• Buy a railcard
If you don’t already have one, your first student purchase should be a 16-25 railcard for a third off train tickets as well as Oyster card travel in London. A railcard costs £30 a year but you can save another £20 by buying a three-year card for £70. Visit 16-25railcard.co.uk
• Check your parents’ insurance
The average student has £4,591 worth of swag at university, according to an NUS survey for Endsleigh, the insurer. Most household policies offer cover for student possessions away from home, but the policy may need to be topped up to cover specific items such as a bike, guitar or laptop. Also, check that the insurance applies outside term time.
Also you may want to consider going on your parents’ automobile insurance policy instead of buying a new car on your name and getting a separate policy. If you decide to buy a policy on your name it may be cheaper to add an older and experienced driver on your policy. This is perfectly legal and brings down premiums. Getting an older person buy a policy for you and add you as listed driver may not be an honest and legal solution when you are the main driver. Another good solution for teenage drivers is to look into Pay As You Drive auto insurance policies. They can be considerably cheaper in comparison to traditional policies. Furthermore, they can go even lower if you don’t drive the car much. Most teenagers leave the car behind when they go to college that would mean low mileage since it sits there until the end of the term. Once the company sees you are not driving much your renewal premium will go down a lot.
• Choose your energy supplier carefully
You can save as much as £200 a year by opting for the cheapest energy tariff on the market for your student house. Renters are entitled to switch energy suppliers — if your landlord suggests otherwise you should challenge them. The cheapest tariffs are dual fuel paid by direct debit. USwitch.com offers clear comparisons based on postcode.
• Reduce how much energy you use
Unplugging your iPhone from permanent charge, or TV from standby, can save up to £80 a year; washing clothes at 30 degrees and not filling the kettle to the top saves £43. Now you just have to persuade your housemates to do the same. There are more energy saving tips at energysavingtrust.org.uk
• Buy speedy broadband
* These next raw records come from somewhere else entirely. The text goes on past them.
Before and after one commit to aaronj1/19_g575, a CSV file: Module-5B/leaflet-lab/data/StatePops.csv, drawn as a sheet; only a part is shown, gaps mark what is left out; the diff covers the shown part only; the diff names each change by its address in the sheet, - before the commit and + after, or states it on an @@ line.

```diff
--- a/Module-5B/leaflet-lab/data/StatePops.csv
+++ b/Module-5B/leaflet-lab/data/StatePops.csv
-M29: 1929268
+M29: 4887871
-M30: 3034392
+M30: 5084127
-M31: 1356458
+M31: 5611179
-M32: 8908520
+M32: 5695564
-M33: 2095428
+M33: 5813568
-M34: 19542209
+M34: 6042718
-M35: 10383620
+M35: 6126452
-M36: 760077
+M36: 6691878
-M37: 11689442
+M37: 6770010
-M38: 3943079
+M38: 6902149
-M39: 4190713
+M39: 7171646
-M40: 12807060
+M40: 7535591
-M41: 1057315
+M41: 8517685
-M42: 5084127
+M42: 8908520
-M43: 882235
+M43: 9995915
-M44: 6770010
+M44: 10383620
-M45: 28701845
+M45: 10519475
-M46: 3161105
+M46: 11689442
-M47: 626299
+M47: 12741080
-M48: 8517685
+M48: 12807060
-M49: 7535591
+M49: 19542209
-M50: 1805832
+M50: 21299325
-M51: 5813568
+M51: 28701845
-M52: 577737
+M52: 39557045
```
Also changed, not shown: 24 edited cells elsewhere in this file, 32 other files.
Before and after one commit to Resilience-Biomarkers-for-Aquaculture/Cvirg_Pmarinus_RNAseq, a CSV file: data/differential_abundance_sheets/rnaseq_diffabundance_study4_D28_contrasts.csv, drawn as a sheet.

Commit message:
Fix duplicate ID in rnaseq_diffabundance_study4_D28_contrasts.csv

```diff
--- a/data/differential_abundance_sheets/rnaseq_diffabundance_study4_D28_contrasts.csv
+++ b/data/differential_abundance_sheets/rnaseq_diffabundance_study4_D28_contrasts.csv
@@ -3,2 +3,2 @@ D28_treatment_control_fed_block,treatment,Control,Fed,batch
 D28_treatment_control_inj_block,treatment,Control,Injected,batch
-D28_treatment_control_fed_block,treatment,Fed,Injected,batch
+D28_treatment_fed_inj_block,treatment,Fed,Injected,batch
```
If you are in a shared house with three or more people opt for fibre-optic broadband, which offers enough bandwidth for everyone to watch Netflix, listen to Spotify and use Skype, all at the same time. Both BT and Virgin have 9 month deals for students. If there are fewer than three in a house, “student” contracts are actually more expensive than best-buy standard 12 month ADSL deals.
• Skip the phone line
Having to pay for a landline is a pain. You can buy mobile broadband which you don’t have to share with housemates, but speeds can vary so read reviews before signing up. Relish (www.relish.net) is a new provider offering quick, unlimited mobile internet, without the need to deal with BT, for £20 a month, but at the moment it is only available in selected areas of London.
• Watch BBC iPlayer
You don’t need a TV licence to watch television on “catch up” services online as long as you don’t stream live programmes, saving £145.50 a year. If you do have a TV in halls you can request a refund of about £37 for the summer holiday months. •
• Rent your books
Do not buy loads of heavy textbooks before you turn up at university, as you may be able to share with course mates or inherit books from people in the year above: look out for people selling them on Facebook. If you buy online, bookbrain.co.uk is a useful search engine to compare online shops. CourseSmart.co.uk lets you rent electronic versions of textbooks.
• Use food apps
You do not always need student recipe books. Smartphone apps, such as Foodmatic, suggest meals based on leftovers at the back of the fridge. If you don’t have a car, you can buy value packs of loo rolls and tinned tomatoes by doing an online shop. The websiteMysupermarket.com and its app, MySuperList, highlights the cheapest place for the groceries you want.
• Use Paym
As a student, you are forever owing someone money. Most banks now offer a shortcut to transferring cash using just your mobile number, rather than sort code and account numbers, so friends can text you money they owe without the excuse of not knowing your details. Meanwhile, generous parents can immediately transfer cash into your account if you find yourself short. Register at paym.co.uk